I later learned that I had bonked!
Yep, that is the term: bonking. Simply put, I hit my wall. Bonking is unmistakable; it is something that every athlete will encounter at some
point in their triathlon career. Bonking results from low blood sugar. Your body and brain simply run out of fuel. Everyone needs a continuous supply of glucose to keep their muscles contracting and brain clear. Your body naturally stores glucose in different ways. When you are at rest you have plenty of glucose to keep your body and mind functioning
properly. But when you begin doing extreme workouts, the glucose stored is burned up quickly. When this happens, you have bonked!
Signs of bonking or hitting the wall are feeling weak and your legs feel heavy. You become tired and may have feelings of extreme hunger. When the brain becomes affected an athlete will feel dizzy or disoriented.
You may have feelings of anxiety and confusion. Don’t panic!
Here are some simple tips to prevent hitting the wall.
Eat! But eat at regular intervals, every 20 minutes. Start with water and fruit, like a banana before the race begins. Have goo packs taped to the handle bars of your bike. As you begin your ride slurp a goo pack down. At the transition station have some pretzels or nuts in your bag and grab a handful!
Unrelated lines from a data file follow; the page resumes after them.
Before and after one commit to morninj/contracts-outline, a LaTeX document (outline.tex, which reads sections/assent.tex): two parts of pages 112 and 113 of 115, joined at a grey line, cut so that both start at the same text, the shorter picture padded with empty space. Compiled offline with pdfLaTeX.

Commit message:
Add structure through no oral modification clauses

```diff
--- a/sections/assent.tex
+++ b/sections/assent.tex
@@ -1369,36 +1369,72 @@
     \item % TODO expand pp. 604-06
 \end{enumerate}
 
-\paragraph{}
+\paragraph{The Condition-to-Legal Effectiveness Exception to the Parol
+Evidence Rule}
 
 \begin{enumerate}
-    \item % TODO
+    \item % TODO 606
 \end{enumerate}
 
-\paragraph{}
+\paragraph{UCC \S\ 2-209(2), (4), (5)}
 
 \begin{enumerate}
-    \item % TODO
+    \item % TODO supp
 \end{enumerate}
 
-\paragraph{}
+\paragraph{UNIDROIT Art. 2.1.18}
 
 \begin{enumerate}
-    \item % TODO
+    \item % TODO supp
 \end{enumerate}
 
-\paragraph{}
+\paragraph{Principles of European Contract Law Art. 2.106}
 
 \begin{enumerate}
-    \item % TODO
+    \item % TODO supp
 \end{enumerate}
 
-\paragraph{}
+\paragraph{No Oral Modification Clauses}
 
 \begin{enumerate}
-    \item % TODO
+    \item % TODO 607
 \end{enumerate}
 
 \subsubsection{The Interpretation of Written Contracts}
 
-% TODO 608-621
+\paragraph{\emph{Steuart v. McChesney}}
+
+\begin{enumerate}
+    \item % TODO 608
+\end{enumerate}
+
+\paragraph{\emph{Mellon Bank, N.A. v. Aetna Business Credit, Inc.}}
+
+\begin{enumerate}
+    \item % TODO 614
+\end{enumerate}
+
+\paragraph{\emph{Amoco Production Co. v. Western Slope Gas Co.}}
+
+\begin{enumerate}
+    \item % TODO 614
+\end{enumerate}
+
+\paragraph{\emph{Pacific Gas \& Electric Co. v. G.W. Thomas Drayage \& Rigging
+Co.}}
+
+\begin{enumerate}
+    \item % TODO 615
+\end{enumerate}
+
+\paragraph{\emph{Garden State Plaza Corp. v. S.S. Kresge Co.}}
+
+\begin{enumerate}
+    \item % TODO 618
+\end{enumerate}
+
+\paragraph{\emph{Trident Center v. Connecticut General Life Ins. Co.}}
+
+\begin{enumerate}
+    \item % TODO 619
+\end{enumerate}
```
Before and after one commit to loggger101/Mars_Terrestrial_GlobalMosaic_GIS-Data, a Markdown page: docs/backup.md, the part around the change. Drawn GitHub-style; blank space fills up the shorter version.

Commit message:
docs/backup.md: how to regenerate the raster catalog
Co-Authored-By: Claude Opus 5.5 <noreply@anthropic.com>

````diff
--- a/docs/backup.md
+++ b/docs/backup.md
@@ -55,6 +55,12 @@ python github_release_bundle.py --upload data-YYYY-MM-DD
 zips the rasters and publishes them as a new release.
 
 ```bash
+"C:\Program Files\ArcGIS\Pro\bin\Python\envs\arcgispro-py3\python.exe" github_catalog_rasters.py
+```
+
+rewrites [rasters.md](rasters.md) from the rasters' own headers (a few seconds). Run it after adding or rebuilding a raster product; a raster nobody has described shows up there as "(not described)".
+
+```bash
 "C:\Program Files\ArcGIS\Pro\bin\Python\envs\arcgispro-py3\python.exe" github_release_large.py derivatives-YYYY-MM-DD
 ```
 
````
Avoid the wall, drink lots and track your eating. If you have any questions as you prepare for this great event, feel free to email us at firstname.lastname@example.org . Good luck, have a great race and no bonking!